Susan Ashmore argues that, in the rush to engage with public agendas, we must be wary of losing what distinguishes the arts from other participatory activities.
I have been reading with interest Peter Hewitts recent Smith Institute lecture (which can be downloaded from Arts Council Englands website at www.artscouncil.org.uk). In it he proclaims how the arts need to be recognised both for the inherent personal value they deliver for citizens and for their contribution to other public agendas. How true! But how long have we, in the arts sector, been saying this?
The participatory arts have historically featured heavily in the public-sector agenda. The arts have been embraced by primary care trusts and recognised as an effective tool in improving the health of our nation. There has been a growing movement of arts work in hospitals and day surgeries for as long as I can remember. The Youth Justice Board has formed a strategic partnership with the Arts Council, and so on.
We know the values of workforce development through the arts, and of rehabilitation through the arts. I am invited to see many great programmes from gamalan in prisons, to new writing by offenders and ex-offenders. Some organisations in the sector are even set up and co-ordinated by people who have experienced the criminal justice system. My fear is that we will be driven to mainstream the arts to the point that they lose their uniqueness, flair and ability to stretch and expand ones mind.
Hewitt talks about how great arts experiences can be difficult to describe but you certainly know it when you come across one. This is an important element of many great forms: they can be difficult to capture, to pin down, to consolidate, but what comes from them is a profound sense of well-being, of uniqueness and joy.
However, let us not think of them as the easy option& Having facilitated performance workshops, Ive witnessed the difficulty people have in letting go and being free with their bodies and their minds. The arts should be challenging. The arts take people from their comfort zone to another place, a place where challenges are met whilst also, at times, fear of losing face can prevail. By mainstreaming this we will lose the very essence and freshness of a new person coming into our environment and challenging us and offering us a different perspective. It is important that we work alongside staff in prisons and the wider community to encourage their support of our work, but it is especially important that we dont dumb down.

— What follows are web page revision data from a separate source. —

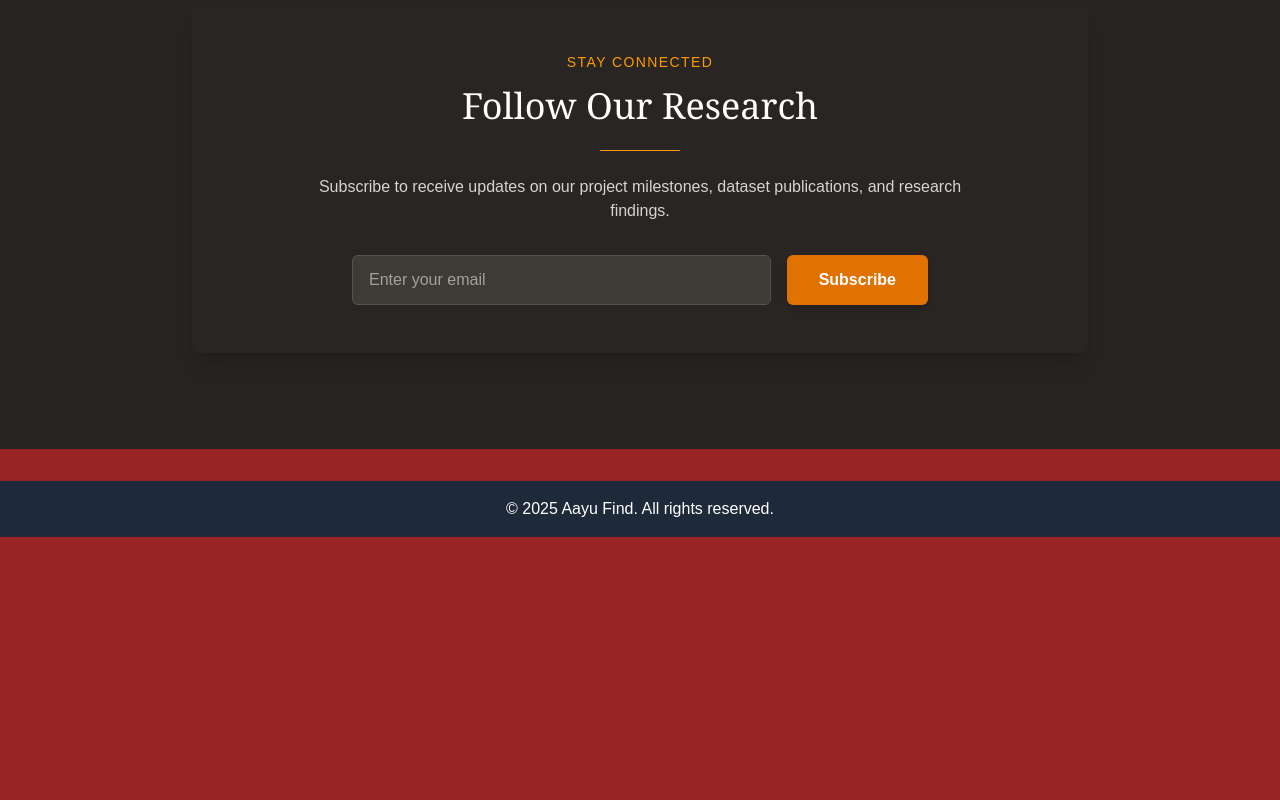
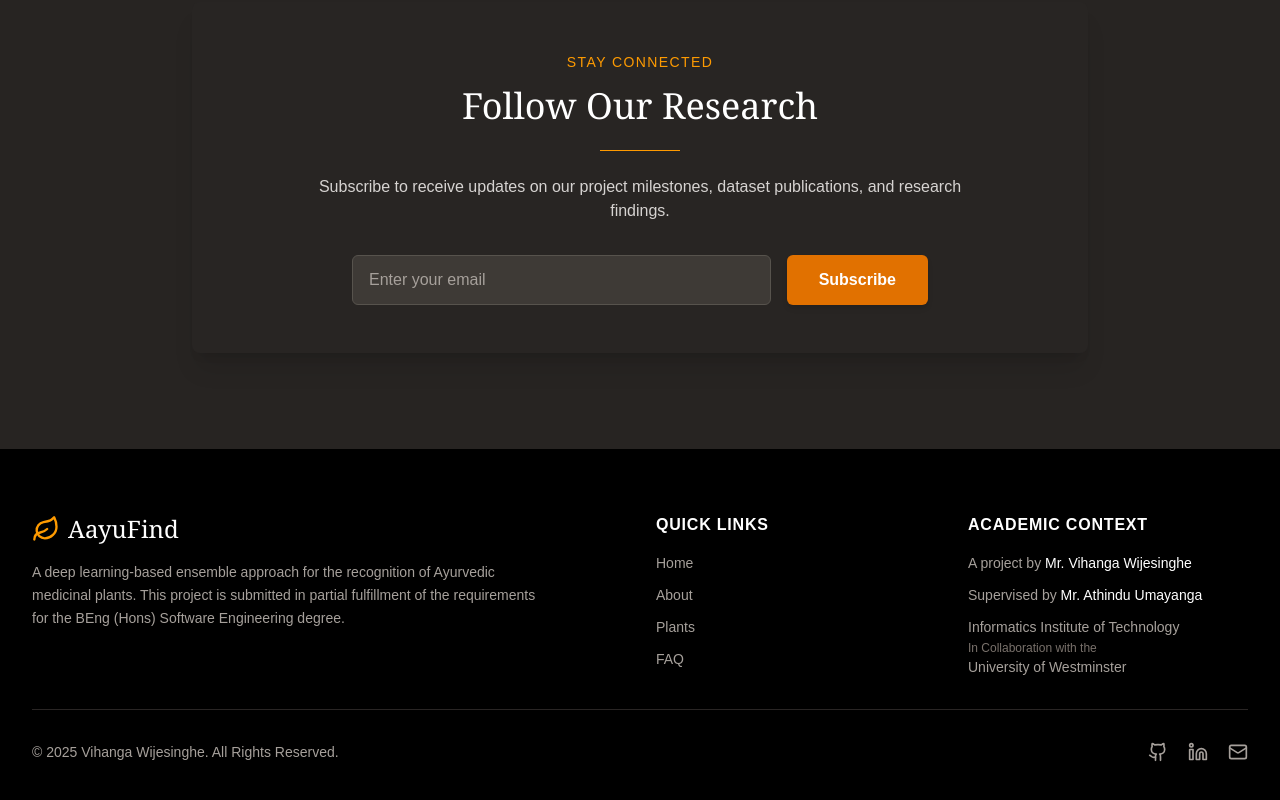
Before and after one commit to Vihangahw/Aayu-Find-FrontEnd, a Next.js app in the folder aayu-find/: page / in a window 1280 px wide. Shown: the part 3163-3963 px from the top of the page. Before the commit the page ends 3700 px from the top, so only its background shows below. Built offline with nearby package versions, Linux system fonts and the light colour scheme.

Commit message:
modify the footer

```diff
--- a/aayu-find/src/components/footer.tsx
+++ b/aayu-find/src/components/footer.tsx
@@ -1,7 +1,74 @@
+import React from 'react'
+import Link from 'next/link'
+import { Leaf, Github, Linkedin, Mail } from 'lucide-react'
+
 export default function Footer() {
     return (
-        <footer className="bg-gray-800 text-white text-center py-4 mt-8">
-            <p>© {new Date().getFullYear()} Aayu Find. All rights reserved.</p>
+        <footer className="bg-black text-stone-400">
+            <div className="container mx-auto px-8 py-16">
+                <div className="grid grid-cols-1 gap-12 text-center md:grid-cols-4 md:gap-8 md:text-left">
+                    {/* Column 1: About AayuFind */}
+                    <div className="col-span-1 md:col-span-2">
+                        <Link href="/" className="flex items-center justify-center md:justify-start gap-2 mb-4">
+                            <Leaf className="h-7 w-7 text-amber-500" />
+                            <span className="text-2xl font-serif font-light text-white">AayuFind</span>
+                        </Link>
+                        <p className="text-sm leading-relaxed max-w-lg mx-auto md:mx-0">
+                            A deep learning-based ensemble approach for the recognition of Ayurvedic medicinal plants. This project is submitted in partial fulfillment of the requirements for the BEng (Hons) Software Engineering degree.
+                        </p>
+                    </div>
+
+                    {/* Column 2: Quick Links - UPDATED */}
+                    <div>
+                        <h3 className="font-semibold text-white tracking-wider uppercase mb-4">Quick Links</h3>
+                        <nav className="flex flex-col space-y-3 text-sm">
+                            <Link href="/" className="hover:text-amber-500 transition">Home</Link>
+                            <Link href="/about" className="hover:text-amber-500 transition">About</Link>
+                            <Link href="/plants" className="hover:text-amber-500 transition">Plants</Link>
+                            <Link href="/faq" className="hover:text-amber-500 transition">FAQ</Link>
+                        </nav>
+                    </div>
+
+                    {/* Column 3: Academic Context */}
+                    <div>
+                        <h3 className="font-semibold text-white tracking-wider uppercase mb-4">Academic Context</h3>
+                        <div className="text-sm space-y-3">
+                            <p>
+                                A project by <strong className="font-medium text-white">Mr. Vihanga Wijesinghe</strong>
+                            </p>
+                            <p>
+                                Supervised by <strong className="font-medium text-white">Mr. Athindu Umayanga</strong>
+                            </p>
+                            <p>
+                                Informatics Institute of Technology
+                                <br />
+                                <span className="text-xs text-stone-500">In Collaboration with the</span>
+                                <br />
+                                University of Westminster
+                            </p>
+                        </div>
+                    </div>
+                </div>
+
+                {/* Bottom Bar */}
+                <hr className="my-8 border-stone-800" />
+                <div className="flex flex-col items-center justify-between gap-4 sm:flex-row">
+                    <p className="text-sm">
+                        &copy; {new Date().getFullYear()} Vihanga Wijesinghe. All Rights Reserved.
+                    </p>
+                    <div className="flex items-center gap-5">
+                        <a href="#" className="hover:text-amber-500 transition" aria-label="GitHub">
+                            <Github className="h-5 w-5" />
+                        </a>
+                        <a href="#" className="hover:text-amber-500 transition" aria-label="LinkedIn">
+                            <Linkedin className="h-5 w-5" />
+                        </a>
+                        <a href="#" className="hover:text-amber-500 transition" aria-label="Email">
+                            <Mail className="h-5 w-5" />
+                        </a>
+                    </div>
+                </div>
+            </div>
         </footer>
-    );
+    )
 }
```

During a recent meeting with a former Home Secretary, I impressed on him the benefits and diversity of the arts work that takes place in prisons and communities. Partly as a result of this, the National Offender Management Service (NOMS) has adopted a draft strategy for the arts. This is exciting for many of the organisations that are working in the field. But what does it mean? Increased funding? Recognition and support? Or will it simply be a way of appeasing the organisations that carry out the work, making them feel little bit better about themselves?
Hewitt says that just as water is essential to survival. Culture is essential to living. I would add that culture is a basic human right and everyone should be able to access it whatever their location, status or mindset. I would challenge the Home Office to take forward the arts whilst maintaining a dialogue with the arts sector to ensure it retains its uniqueness.